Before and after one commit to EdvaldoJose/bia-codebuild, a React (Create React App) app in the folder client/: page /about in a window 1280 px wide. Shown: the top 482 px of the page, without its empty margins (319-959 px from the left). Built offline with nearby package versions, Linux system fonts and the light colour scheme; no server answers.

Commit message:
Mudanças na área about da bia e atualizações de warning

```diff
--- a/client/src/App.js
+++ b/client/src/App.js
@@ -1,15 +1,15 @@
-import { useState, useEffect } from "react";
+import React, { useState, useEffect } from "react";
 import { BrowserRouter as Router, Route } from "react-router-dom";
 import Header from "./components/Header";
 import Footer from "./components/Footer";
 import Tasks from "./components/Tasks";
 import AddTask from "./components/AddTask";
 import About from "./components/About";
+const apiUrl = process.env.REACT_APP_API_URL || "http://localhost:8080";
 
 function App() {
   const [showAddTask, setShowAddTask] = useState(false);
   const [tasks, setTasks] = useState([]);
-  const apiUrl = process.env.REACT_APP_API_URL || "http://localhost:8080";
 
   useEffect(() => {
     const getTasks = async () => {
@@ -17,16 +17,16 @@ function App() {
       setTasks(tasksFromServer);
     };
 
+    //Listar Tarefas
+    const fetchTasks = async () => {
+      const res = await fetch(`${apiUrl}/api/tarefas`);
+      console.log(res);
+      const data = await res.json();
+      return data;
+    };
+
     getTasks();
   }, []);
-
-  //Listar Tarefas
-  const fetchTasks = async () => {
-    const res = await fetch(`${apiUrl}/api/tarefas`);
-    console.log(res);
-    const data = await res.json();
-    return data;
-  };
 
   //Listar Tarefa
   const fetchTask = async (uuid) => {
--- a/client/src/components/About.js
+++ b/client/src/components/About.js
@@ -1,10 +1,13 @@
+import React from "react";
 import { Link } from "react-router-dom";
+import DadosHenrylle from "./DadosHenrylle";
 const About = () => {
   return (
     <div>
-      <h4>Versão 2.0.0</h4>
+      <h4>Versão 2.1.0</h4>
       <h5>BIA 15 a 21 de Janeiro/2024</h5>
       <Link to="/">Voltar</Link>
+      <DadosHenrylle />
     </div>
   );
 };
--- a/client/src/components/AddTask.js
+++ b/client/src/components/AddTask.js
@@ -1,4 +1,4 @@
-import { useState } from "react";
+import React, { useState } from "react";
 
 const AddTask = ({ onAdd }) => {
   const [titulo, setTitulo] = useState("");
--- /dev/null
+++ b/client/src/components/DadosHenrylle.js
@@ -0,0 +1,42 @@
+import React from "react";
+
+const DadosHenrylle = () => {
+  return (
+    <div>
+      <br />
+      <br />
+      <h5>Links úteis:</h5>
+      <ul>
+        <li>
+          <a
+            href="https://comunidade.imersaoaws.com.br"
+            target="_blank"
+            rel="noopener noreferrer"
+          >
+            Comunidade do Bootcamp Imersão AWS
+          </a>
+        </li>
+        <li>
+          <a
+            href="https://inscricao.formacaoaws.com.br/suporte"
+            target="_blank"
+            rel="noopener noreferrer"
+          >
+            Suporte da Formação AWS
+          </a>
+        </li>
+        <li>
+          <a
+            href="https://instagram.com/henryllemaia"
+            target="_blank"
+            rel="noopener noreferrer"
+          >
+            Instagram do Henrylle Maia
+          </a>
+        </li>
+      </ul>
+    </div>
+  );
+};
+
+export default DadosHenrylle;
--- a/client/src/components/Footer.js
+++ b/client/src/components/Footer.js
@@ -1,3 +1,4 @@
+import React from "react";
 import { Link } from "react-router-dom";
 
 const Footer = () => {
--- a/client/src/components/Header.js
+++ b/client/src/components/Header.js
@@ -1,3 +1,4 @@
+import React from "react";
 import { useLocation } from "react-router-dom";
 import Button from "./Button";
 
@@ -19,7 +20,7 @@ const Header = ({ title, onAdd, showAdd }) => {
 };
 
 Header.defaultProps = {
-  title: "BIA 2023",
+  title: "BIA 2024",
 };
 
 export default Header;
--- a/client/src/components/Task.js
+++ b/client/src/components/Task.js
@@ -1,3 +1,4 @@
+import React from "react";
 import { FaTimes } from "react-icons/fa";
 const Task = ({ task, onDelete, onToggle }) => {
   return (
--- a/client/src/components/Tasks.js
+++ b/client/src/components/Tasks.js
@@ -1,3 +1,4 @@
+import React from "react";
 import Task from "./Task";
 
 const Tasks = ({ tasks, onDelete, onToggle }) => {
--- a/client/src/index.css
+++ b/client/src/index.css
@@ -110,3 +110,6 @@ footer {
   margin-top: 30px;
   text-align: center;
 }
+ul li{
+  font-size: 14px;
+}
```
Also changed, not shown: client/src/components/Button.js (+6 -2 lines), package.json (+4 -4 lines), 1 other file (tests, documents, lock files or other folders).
--------
**Problem details:** Out of the records above, pull the lines that include the word "useState".

**Solution to the problem:**
-import { useState, useEffect } from "react";
+import React, { useState, useEffect } from "react";
   const [showAddTask, setShowAddTask] = useState(false);
   const [tasks, setTasks] = useState([]);
-import { useState } from "react";
+import React, { useState } from "react";
   const [titulo, setTitulo] = useState("");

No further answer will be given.